GIVEN RECORDS below:

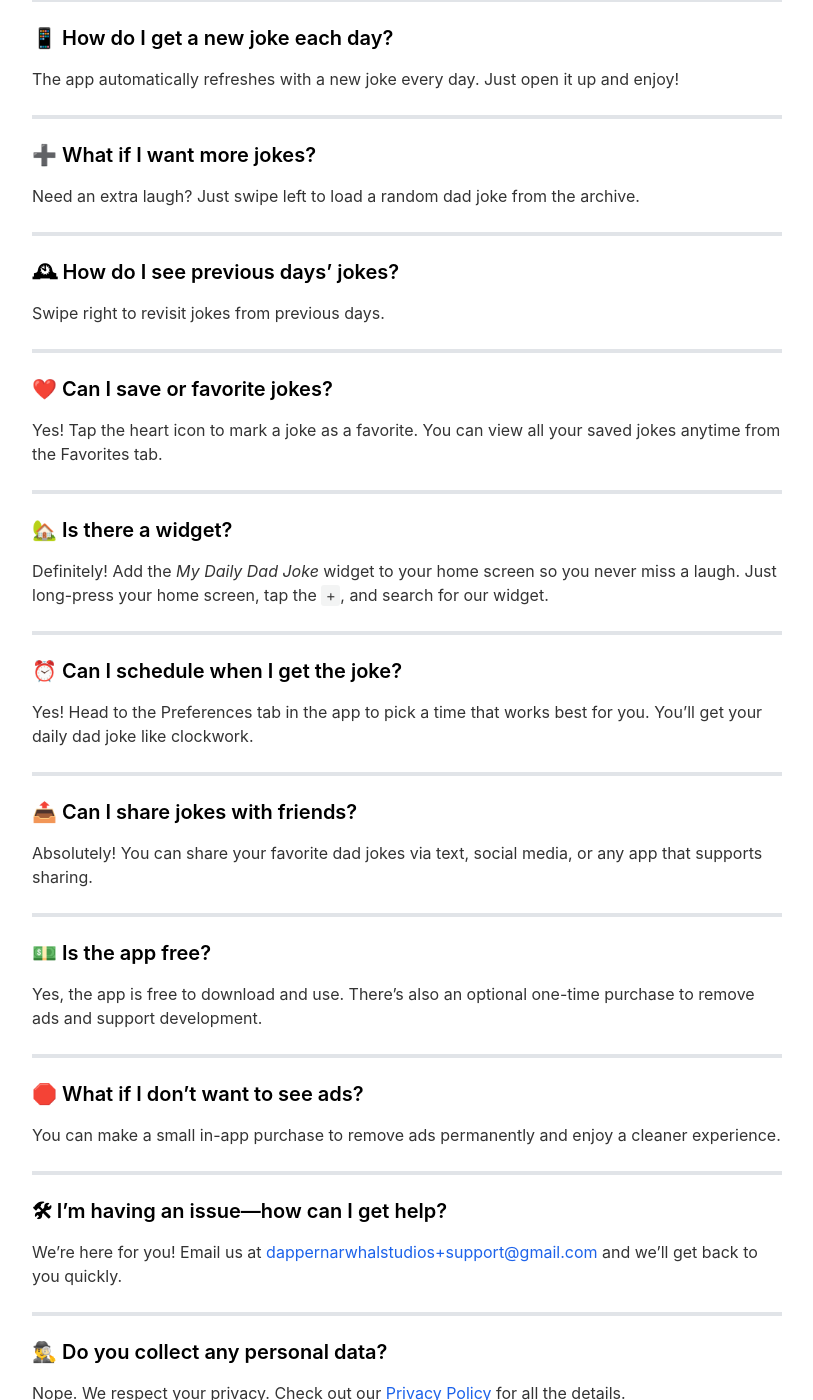
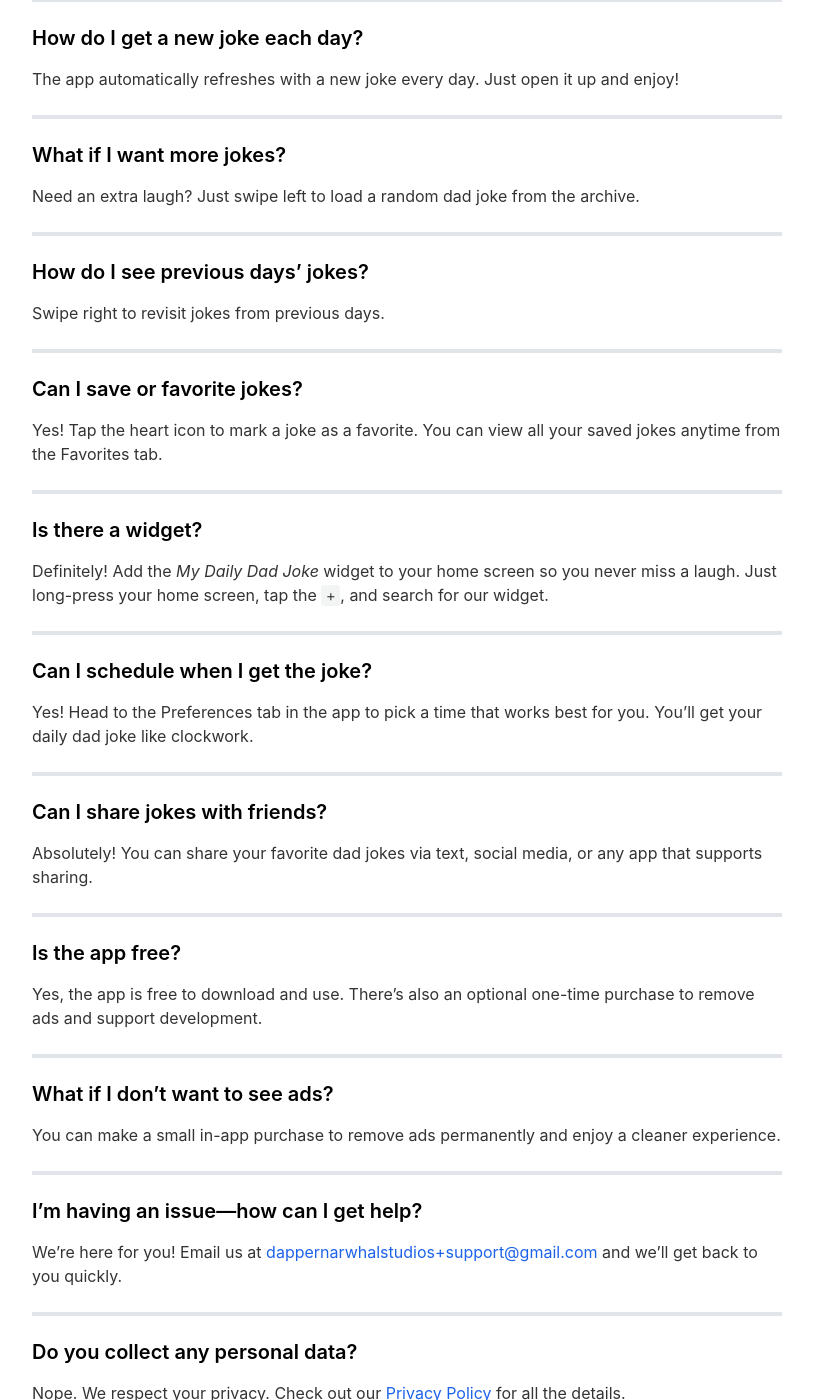
Before and after one commit to dappernarwhalstudios/my-daily-dad-joke-landing-page, a Jekyll site: the page built from _pages/faq.md, in a window 1280 px wide and 1400 px high, scrolled down 403 px. Shown: the whole window, without its empty margins (233-1046 px from the left). Built offline with Jekyll 4.4.1, drawn with Linux system fonts in a browser that asks for light colours; nearby versions of some CDN libraries.

Commit message:
clean up

```diff
--- a/_config.yml
+++ b/_config.yml
@@ -42,7 +42,7 @@ features:
     fontawesome_icon_name: calendar-alt
 
   - title: Home Screen Widget
-    description: Never miss a laugh with a convenient widget that puts your daily joke front and center.
+    description: Never miss a laugh with a convenient widget that keeps your daily joke just a glance away.
     fontawesome_icon_name: th-large
 
   - title: Save and Share Favorites
@@ -50,7 +50,7 @@ features:
     fontawesome_icon_name: heart
 
   - title: Clean and Simple Design
-    description: Enjoy a clutter-free experience that keeps the jokes front and center.
+    description: Enjoy a clutter-free interface that puts the humor where it belongs—right in your hands.
     fontawesome_icon_name: smile
 
   - title: Ad-Free Upgrade Available
@@ -60,7 +60,6 @@ features:
   - title: Schedule Joke Notifications
     description: Set a daily reminder to get your dad joke exactly when you need a laugh.
     fontawesome_icon_name: bell
-
 
 
 
--- a/_pages/faq.md
+++ b/_pages/faq.md
@@ -10,64 +10,62 @@ Welcome to the FAQ! If you have a question that isn't listed here, feel free to
 
 ---
 
-### 🤔 What is *My Daily Dad Joke*?
+### What is *My Daily Dad Joke*?
 It's a light-hearted app that delivers a new dad joke to your phone every day. Whether you're a fan of puns, groan-worthy punchlines, or just need a reason to smile, this app has you covered.
 
 ---
 
-### 📱 How do I get a new joke each day?
+### How do I get a new joke each day?
 The app automatically refreshes with a new joke every day. Just open it up and enjoy!
 
 ---
 
-### ➕ What if I want more jokes?
+### What if I want more jokes?
 Need an extra laugh? Just swipe left to load a random dad joke from the archive.
 
 ---
 
-### 🕰 How do I see previous days' jokes?
+### How do I see previous days' jokes?
 Swipe right to revisit jokes from previous days.
 
 ---
 
-### ❤️ Can I save or favorite jokes?
+### Can I save or favorite jokes?
 Yes! Tap the heart icon to mark a joke as a favorite. You can view all your saved jokes anytime from the Favorites tab.
 
 ---
 
-### 🏡 Is there a widget?
+### Is there a widget?
 Definitely! Add the *My Daily Dad Joke* widget to your home screen so you never miss a laugh. Just long-press your home screen, tap the `+`, and search for our widget.
 
 ---
 
-### ⏰ Can I schedule when I get the joke?
+### Can I schedule when I get the joke?
 Yes! Head to the Preferences tab in the app to pick a time that works best for you. You’ll get your daily dad joke like clockwork.
-
 
 ---
 
-
-### 📤 Can I share jokes with friends?
+### Can I share jokes with friends?
 Absolutely! You can share your favorite dad jokes via text, social media, or any app that supports sharing.
 
 ---
 
-### 💵 Is the app free?
+### Is the app free?
 Yes, the app is free to download and use. There's also an optional one-time purchase to remove ads and support development.
 
 ---
 
-### 🛑 What if I don’t want to see ads?
+### What if I don’t want to see ads?
 You can make a small in-app purchase to remove ads permanently and enjoy a cleaner experience.
 
 ---
 
-### 🛠 I'm having an issue—how can I get help?
+### I'm having an issue—how can I get help?
 We're here for you! Email us at [dappernarwhalstudios+support@gmail.com](mailto:dappernarwhalstudios+support@gmail.com) and we'll get back to you quickly.
 
 ---
 
-### 🕵️‍♂️ Do you collect any personal data?
+### Do you collect any personal data?
 Nope. We respect your privacy. Check out our [Privacy Policy]({{ site.baseurl }}/privacypolicy) for all the details.
 
 ---
```
Also changed, not shown: 1 other file.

End of GIVEN RECORDS.

WHAT YOU NEED TO DO:
Could you copy out every record exactly, minus the pictures?

PROBLEM SOLUTION:
Before and after one commit to dappernarwhalstudios/my-daily-dad-joke-landing-page, a Jekyll site: the page built from _pages/faq.md, in a window 1280 px wide and 1400 px high, scrolled down 403 px. Shown: the whole window, without its empty margins (233-1046 px from the left). Built offline with Jekyll 4.4.1, drawn with Linux system fonts in a browser that asks for light colours; nearby versions of some CDN libraries.

Commit message:
clean up

```diff
--- a/_config.yml
+++ b/_config.yml
@@ -42,7 +42,7 @@ features:
     fontawesome_icon_name: calendar-alt
 
   - title: Home Screen Widget
-    description: Never miss a laugh with a convenient widget that puts your daily joke front and center.
+    description: Never miss a laugh with a convenient widget that keeps your daily joke just a glance away.
     fontawesome_icon_name: th-large
 
   - title: Save and Share Favorites
@@ -50,7 +50,7 @@ features:
     fontawesome_icon_name: heart
 
   - title: Clean and Simple Design
-    description: Enjoy a clutter-free experience that keeps the jokes front and center.
+    description: Enjoy a clutter-free interface that puts the humor where it belongs—right in your hands.
     fontawesome_icon_name: smile
 
   - title: Ad-Free Upgrade Available
@@ -60,7 +60,6 @@ features:
   - title: Schedule Joke Notifications
     description: Set a daily reminder to get your dad joke exactly when you need a laugh.
     fontawesome_icon_name: bell
-
 
 
 
--- a/_pages/faq.md
+++ b/_pages/faq.md
@@ -10,64 +10,62 @@ Welcome to the FAQ! If you have a question that isn't listed here, feel free to
 
 ---
 
-### 🤔 What is *My Daily Dad Joke*?
+### What is *My Daily Dad Joke*?
 It's a light-hearted app that delivers a new dad joke to your phone every day. Whether you're a fan of puns, groan-worthy punchlines, or just need a reason to smile, this app has you covered.
 
 ---
 
-### 📱 How do I get a new joke each day?
+### How do I get a new joke each day?
 The app automatically refreshes with a new joke every day. Just open it up and enjoy!
 
 ---
 
-### ➕ What if I want more jokes?
+### What if I want more jokes?
 Need an extra laugh? Just swipe left to load a random dad joke from the archive.
 
 ---
 
-### 🕰 How do I see previous days' jokes?
+### How do I see previous days' jokes?
 Swipe right to revisit jokes from previous days.
 
 ---
 
-### ❤️ Can I save or favorite jokes?
+### Can I save or favorite jokes?
 Yes! Tap the heart icon to mark a joke as a favorite. You can view all your saved jokes anytime from the Favorites tab.
 
 ---
 
-### 🏡 Is there a widget?
+### Is there a widget?
 Definitely! Add the *My Daily Dad Joke* widget to your home screen so you never miss a laugh. Just long-press your home screen, tap the `+`, and search for our widget.
 
 ---
 
-### ⏰ Can I schedule when I get the joke?
+### Can I schedule when I get the joke?
 Yes! Head to the Preferences tab in the app to pick a time that works best for you. You’ll get your daily dad joke like clockwork.
-
 
 ---
 
-
-### 📤 Can I share jokes with friends?
+### Can I share jokes with friends?
 Absolutely! You can share your favorite dad jokes via text, social media, or any app that supports sharing.
 
 ---
 
-### 💵 Is the app free?
+### Is the app free?
 Yes, the app is free to download and use. There's also an optional one-time purchase to remove ads and support development.
 
 ---
 
-### 🛑 What if I don’t want to see ads?
+### What if I don’t want to see ads?
 You can make a small in-app purchase to remove ads permanently and enjoy a cleaner experience.
 
 ---
 
-### 🛠 I'm having an issue—how can I get help?
+### I'm having an issue—how can I get help?
 We're here for you! Email us at [dappernarwhalstudios+support@gmail.com](mailto:dappernarwhalstudios+support@gmail.com) and we'll get back to you quickly.
 
 ---
 
-### 🕵️‍♂️ Do you collect any personal data?
+### Do you collect any personal data?
 Nope. We respect your privacy. Check out our [Privacy Policy]({{ site.baseurl }}/privacypolicy) for all the details.
 
 ---
```
Also changed, not shown: 1 other file.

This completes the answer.